■ **Your goal**: Show every line in the entries below where the word "CompanyCard" appears.

*** Opening of Supplied material ***

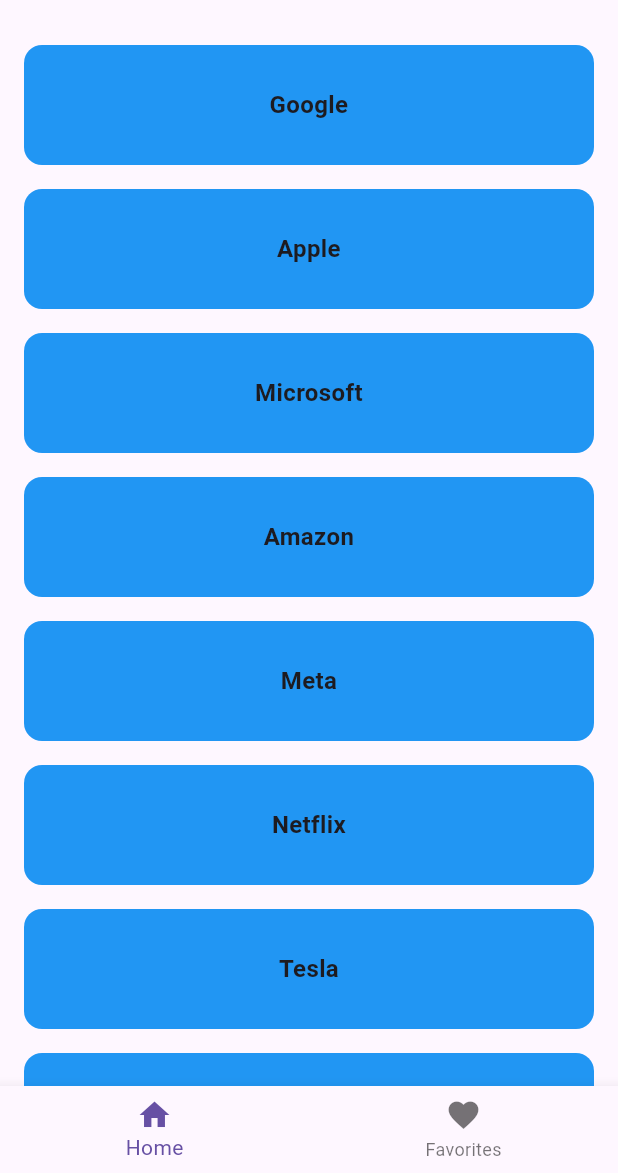
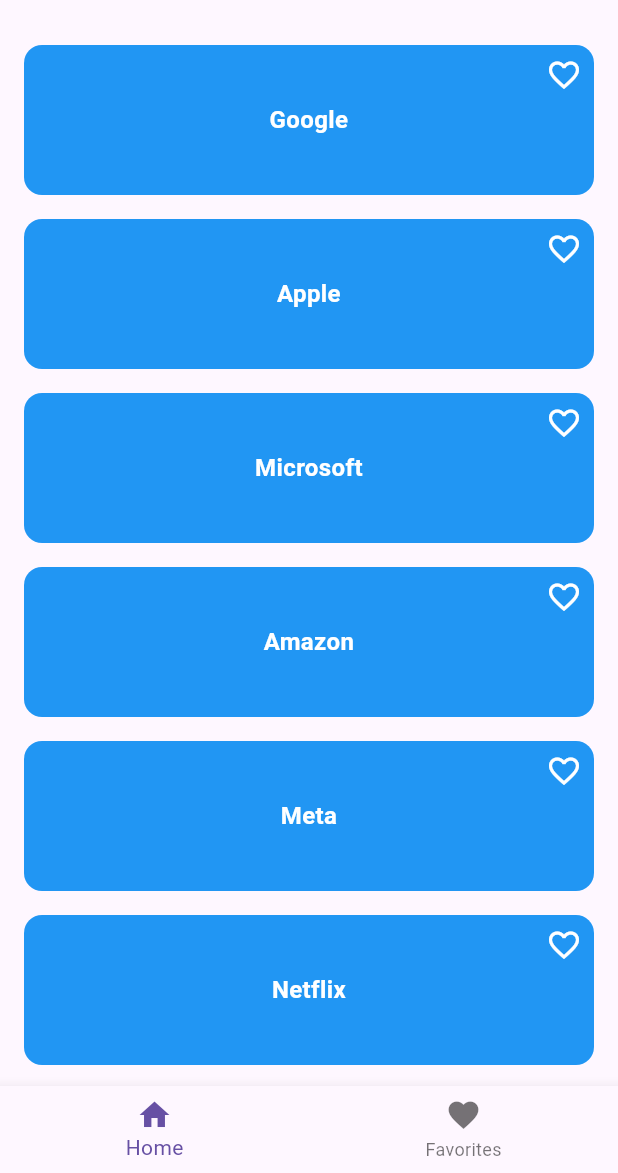
Before and after one commit to ezedin130/company_directory, a Flutter app: the screen it shows after launch, on a phone screen of 412 x 824 dp, the part 63-1236 px from its top. Run offline on Flutter 3.47's test engine with Material 3 defaults, Android fonts, the phone set to English and light mode, and no system bars; our stand-ins replace get, shared_preferences.

Commit message:
feat: update CompanyCard to include tappable favorite icon with reactive state

```diff
--- a/lib/widgets/company_card.dart
+++ b/lib/widgets/company_card.dart
@@ -2,12 +2,16 @@ import 'package:flutter/material.dart';
 
 class CompanyCard extends StatelessWidget {
   final String companyName;
+  final bool isFavorite;
   final Function()? onTap;
+  final Function()? onFavoriteTap;
 
   const CompanyCard({
     super.key,
     required this.companyName,
-    required this.onTap
+    this.isFavorite = false,
+    required this.onTap,
+    required this.onFavoriteTap,
   });
 
   @override
@@ -15,21 +19,37 @@ class CompanyCard extends StatelessWidget {
     return GestureDetector(
       onTap: onTap,
       child: Container(
-        height: 80,
+        height: 100,
         margin: const EdgeInsets.all(8),
         decoration: BoxDecoration(
           color: Colors.blue,
           borderRadius: BorderRadius.circular(12),
         ),
-        child: Center(
+        child: Stack(
+          children: [
+            Center(
               child: Text(
                 companyName,
                 textAlign: TextAlign.center,
                 style: const TextStyle(
                   fontSize: 16,
                   fontWeight: FontWeight.w600,
+                  color: Colors.white,
                 ),
               ),
+            ),
+            Positioned(
+              top: 8,
+              right: 8,
+              child: GestureDetector(
+                onTap: onFavoriteTap,
+                child: Icon(
+                  isFavorite ? Icons.favorite : Icons.favorite_border,
+                  color: isFavorite ? Colors.brown : Colors.white,
+                ),
+              ),
+            ),
+          ],
         ),
       ),
     );
```
Lines whose indentation alone changed are shown as unchanged.
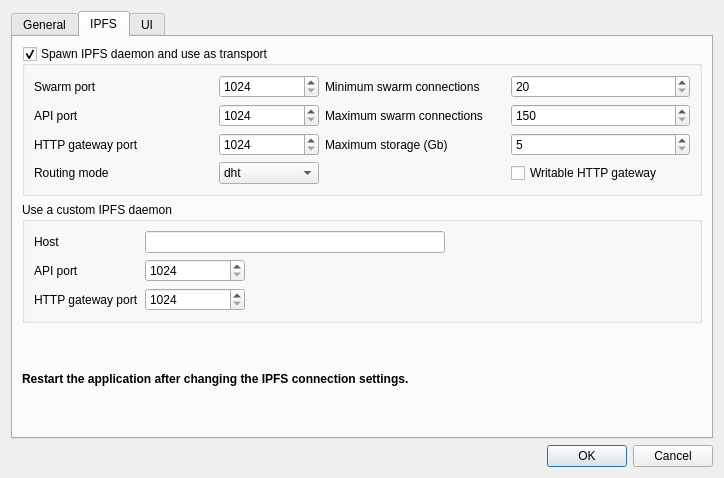
Above: galacteek/ui/settings.ui from pinnaculum/galacteek before the change. Below: the same form after it.
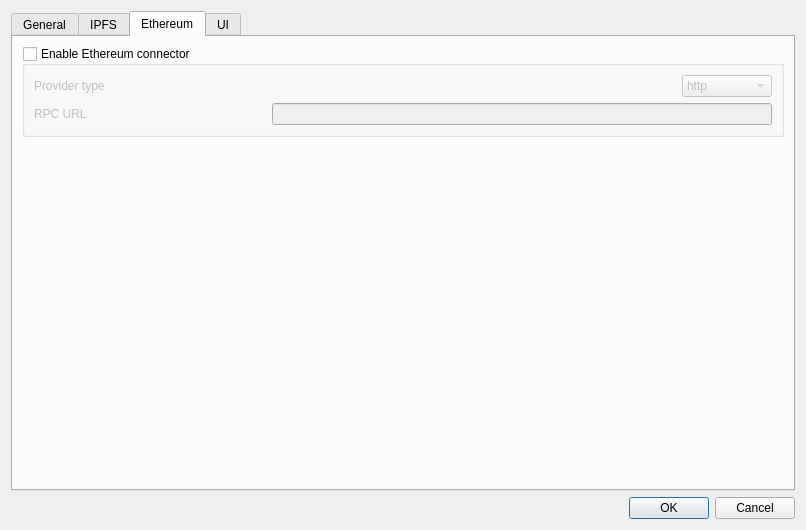
That is the form after the change. The open tabs and pages were chosen to show the change. Icons and pictures are not drawn.

Patch:
```diff
--- a/galacteek/ui/settings.ui
+++ b/galacteek/ui/settings.ui
@@ -6,8 +6,8 @@
    <rect>
     <x>0</x>
     <y>0</y>
-    <width>724</width>
-    <height>478</height>
+    <width>806</width>
+    <height>530</height>
    </rect>
   </property>
   <property name="windowTitle">
@@ -419,6 +419,97 @@
        </item>
       </layout>
      </widget>
+     <widget class="QWidget" name="tab_3">
+      <attribute name="icon">
+       <iconset resource="galacteek.qrc">
+        <normaloff>:/share/icons/ethereum.png</normaloff>:/share/icons/ethereum.png</iconset>
+      </attribute>
+      <attribute name="title">
+       <string>Ethereum</string>
+      </attribute>
+      <layout class="QVBoxLayout" name="verticalLayout_3">
+       <item>
+        <layout class="QVBoxLayout" name="verticalLayout_2">
+         <item>
+          <widget class="QGroupBox" name="groupBoxEth">
+           <property name="title">
+            <string>Enable Ethereum connector</string>
+           </property>
+           <property name="checkable">
+            <bool>true</bool>
+           </property>
+           <property name="checked">
+            <bool>false</bool>
+           </property>
+           <layout class="QGridLayout" name="gridLayout_8">
+            <item row="0" column="0">
+             <layout class="QGridLayout" name="gridLayout_7">
+              <item row="0" column="0">
+               <widget class="QLabel" name="label_10">
+                <property name="text">
+                 <string>Provider type</string>
+                </property>
+               </widget>
+              </item>
+             </layout>
+            </item>
+            <item row="0" column="1" alignment="Qt::AlignRight">
+             <widget class="QComboBox" name="ethProvType">
+              <property name="maximumSize">
+               <size>
+                <width>500</width>
+                <height>16777215</height>
+               </size>
+              </property>
+              <item>
+               <property name="text">
+                <string>http</string>
+               </property>
+              </item>
+              <item>
+               <property name="text">
+                <string>websocket</string>
+               </property>
+              </item>
+             </widget>
+            </item>
+            <item row="1" column="0">
+             <widget class="QLabel" name="label_11">
+              <property name="text">
+               <string>RPC URL</string>
+              </property>
+             </widget>
+            </item>
+            <item row="1" column="1">
+             <widget class="QLineEdit" name="ethRpcUrl">
+              <property name="maximumSize">
+               <size>
+                <width>500</width>
+                <height>16777215</height>
+               </size>
+              </property>
+             </widget>
+            </item>
+           </layout>
+          </widget>
+         </item>
+        </layout>
+       </item>
+       <item>
+        <spacer name="verticalSpacer">
+         <property name="orientation">
+          <enum>Qt::Vertical</enum>
+         </property>
+         <property name="sizeHint" stdset="0">
+          <size>
+           <width>20</width>
+           <height>40</height>
+          </size>
+         </property>
+        </spacer>
+       </item>
+      </layout>
+     </widget>
      <widget class="QWidget" name="tab_2">
       <attribute name="icon">
        <iconset resource="galacteek.qrc">
```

*** Close of Supplied material ***

■ **Response area**:
feat: update CompanyCard to include tappable favorite icon with reactive state
 class CompanyCard extends StatelessWidget {
   const CompanyCard({
@@ -15,21 +19,37 @@ class CompanyCard extends StatelessWidget {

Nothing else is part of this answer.